Electric Vehicles, EVs, Vehicle to House (V2H) and Vehicle to Grid (V2G)

• In 2020 I bought a Tesla model S Long Range

•50,000 miles in 3.5 years. It is our preferred car for long-distance travel

•The Tesla Supercharging network is convenient and reliable. GM & Ford will have access to it in ‘24

•We stop every 150 miles or so (every 2-3 hours) for coffee/stretch & add 100 miles of range in 15 mins. There is NO range anxiety. 360-mile range on full charge.

•It is more comfortable than a BMW 3 series or BMW X5 and has more storage space

•Our son went to university in one trip with his bike on the roof and a passenger

•A Tesla Model S costs about $85k. which is still very expensive. However a Model 3 now costs about $26k after the federal tax credit and new MOR-EV MA rebates. For example: The list price of a new Tesla Model 3 is $37k – $7.5k FTC., – $3.5k MA = $26k which means a lease rate of around $375 a month. A new BMW 3 Series has a list price of $42k. So a new Tesla Model 3 is far cheaper to buy than a BMW 3 series. Also, a new Ford F150 Lightening costs $75k – $7.5k federal tax credit – $7.5k MA = $60k. A new gas-powered F150 is $45k.

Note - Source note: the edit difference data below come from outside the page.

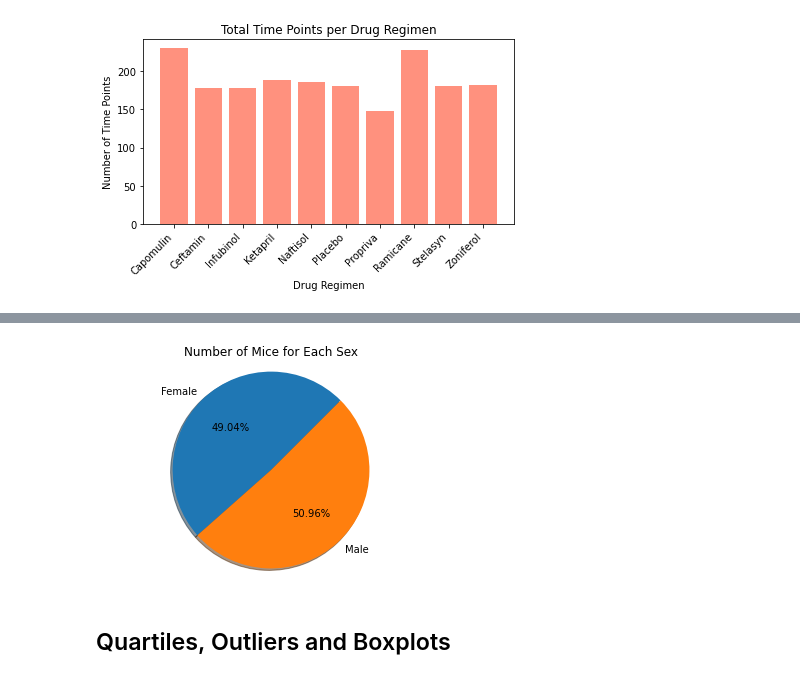
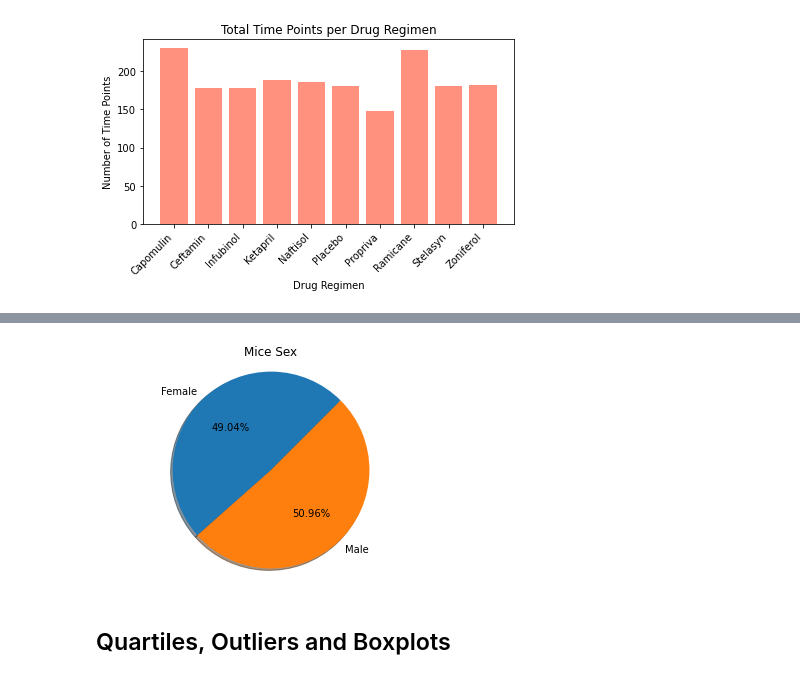
Before and after one commit to esalgado28/drug-data-analysis, a Jupyter notebook: Pymaceuticals/pymaceuticals.ipynb, the cells around one changed output, grey strips where cells are left out. Drawn from its saved outputs; the diff is of its cells as text; code cells hidden in the pictures.

```diff
--- a/Pymaceuticals/pymaceuticals.ipynb
+++ b/Pymaceuticals/pymaceuticals.ipynb
@@ -201,12 +201,12 @@ plt.show()
 # %%
 # Generate a pie plot showing the distribution of female versus male mice using pyplot
 plt.pie(df["Mouse ID"], labels=df.index, autopct="%0.2f%%", shadow=True, startangle=45)
-plt.title("Number of Mice for Each Sex")
+plt.title("Mice Sex")
 
 plt.axis("equal")
 plt.show()
 # %% [output]
-[figure, old version]
+[figure, new version]
 # %% [markdown]
 ## Quartiles, Outliers and Boxplots
 # %%
```
Also changed, not shown: parts of 6 cells of this notebook.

•The new BYD Atto3 has a 270m range and is priced at under $20k (not available in US yet, already top selling EV in Sweden). A new Toyota Corolla costs over $20k. 

EVs are now cheaper to buy than gas cars!

•On utility electricity (35c/kWh) I can go to NYC (200 miles) for $18 or $4 at solar-panel rates (8c/kWh). BMW 3 Series at 20 mpg & $4/gallon costs $40. Using electricity from my solar panels, I save $2,700/yr. or about $225/mo. a year on gas. The net present value of this (NPV) @3%=$90k. So the savings on gas are worth more over the lifetime of ownership that what I paid upfront for the Model S which was $85k. You can lease a new Model 3 for a net cost of $150/mo. 

If you subtract the monthly savings on gas (about $225) from the lease rate for Model 3 of about $375 a month you have a net cost to drive of about $150 per month. The cheapest lease I can find for a gas-powered vehicle is $269/month for a Chevrolet Equinox.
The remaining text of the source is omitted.